Emerging markets and related exchange traded funds (ETFs) are at dirt-cheap prices, and it would be a shame to not capitalize on this opportunity.
ETFs are becoming a popular investment tool for investors to gain exposure to emerging markets by removing the onerous task of picking individual stocks, writes Tom Lydon for Stocks, Futures, and Options (SFO) Magazine.
This nifty tool allows for exposure to markets like the BRIC countries with ETFs such as Claymore/BNY BRIC (EEB), SPDR S&P BRIC 40 (BIK), or iShares MSCI BRIC (BKF). An investor may also focus on the individual countries which include:
- Brazil, iShares MSCI Brazil (EWZ), has a strong economy that can endure the global downturn. It also has a rising middle and has a stable political system. But, Brazil heavily relies on commodities which handicapped them last year when commodities plunged.
- Market Vectors Russia (RSX), is known for its reliance on oil and government corruption. This market is rather volatile but the undaunted investor would see that the country has an abundant natural resource, large foreign exchange reserves and growing consumer economy.
- India, PowerShares India (PIN), is a fast-growing economy rich in educated and intelligent people. It is expected that the resurgence in India will have companies scouring for employees. But the country is crowded and has a poor infrastructure system. It has limits on foreign investment which may constrain growth.
- China, iShares FTSE/Xinhua China 25 (FXI), is seen as too dependent on its exporting industry. It is the world’s third-largest exporter and is left unshielded against a stagnant global economy.For those intrigued by the BRIC countries or other emerging markets, ETFs can target a specific emerging market with a fund for that country and they can target a region or class of emerging markets with a broad-based fund.
The savvy investor should get ready for the time when the goddess of the markets once again graces us with her return. Our strategy notes that when a fund crosses above its trendline (the 200-day moving average), we’ll consider

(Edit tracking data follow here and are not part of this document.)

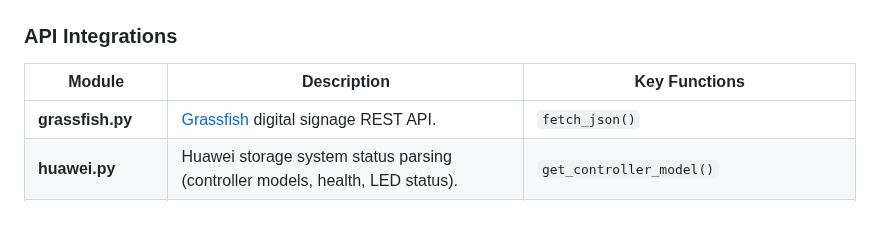
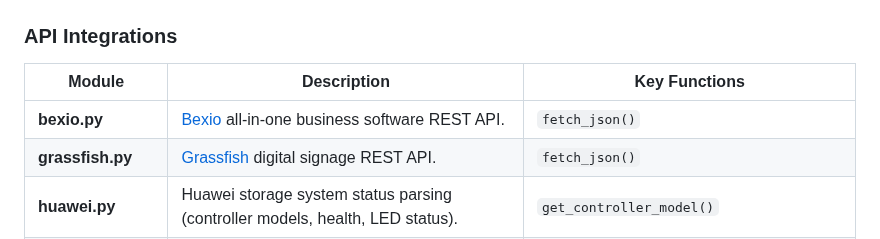
Before and after one commit to Linuxfabrik/lib, a Markdown page: README.md, the part around the change. Drawn GitHub-style; blank space fills up the shorter version.

Commit message:
docs: Update README.md

```diff
--- a/README.md
+++ b/README.md
@@ -120,6 +120,7 @@ These libraries are built with a clear set of priorities:
 
 | Module | Description | Key Functions |
 |--------|-------------|---------------|
+| **bexio.py** | [Bexio](https://www.bexio.com/) all-in-one business software REST API. | `fetch_json()` |
 | **grassfish.py** | [Grassfish](https://www.grassfish.com/) digital signage REST API. | `fetch_json()` |
 | **huawei.py** | Huawei storage system status parsing (controller models, health, LED status). | `get_controller_model()` |
 | **icinga.py** | Icinga2 REST API client for querying services, setting acknowledgements, and managing downtimes. | `get_service()`, `set_ack()`, `set_downtime()`, `remove_downtime()` |
```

The opinions and forecasts expressed herein are solely those of Tom Lydon, and may not actually come to pass. Mr. Lydon serves as an independent trustee of certain mutual funds and ETFs that are managed by Guggenheim Investments; however, any opinions or forecasts expressed herein are solely those of Mr. Lydon and not those of Guggenheim Funds, Guggenheim Investments, Guggenheim Specialized Products, LLC or any of their affiliates. Information on this site should not be used or construed as an offer to sell, a solicitation of an offer to buy, or a recommendation for any product.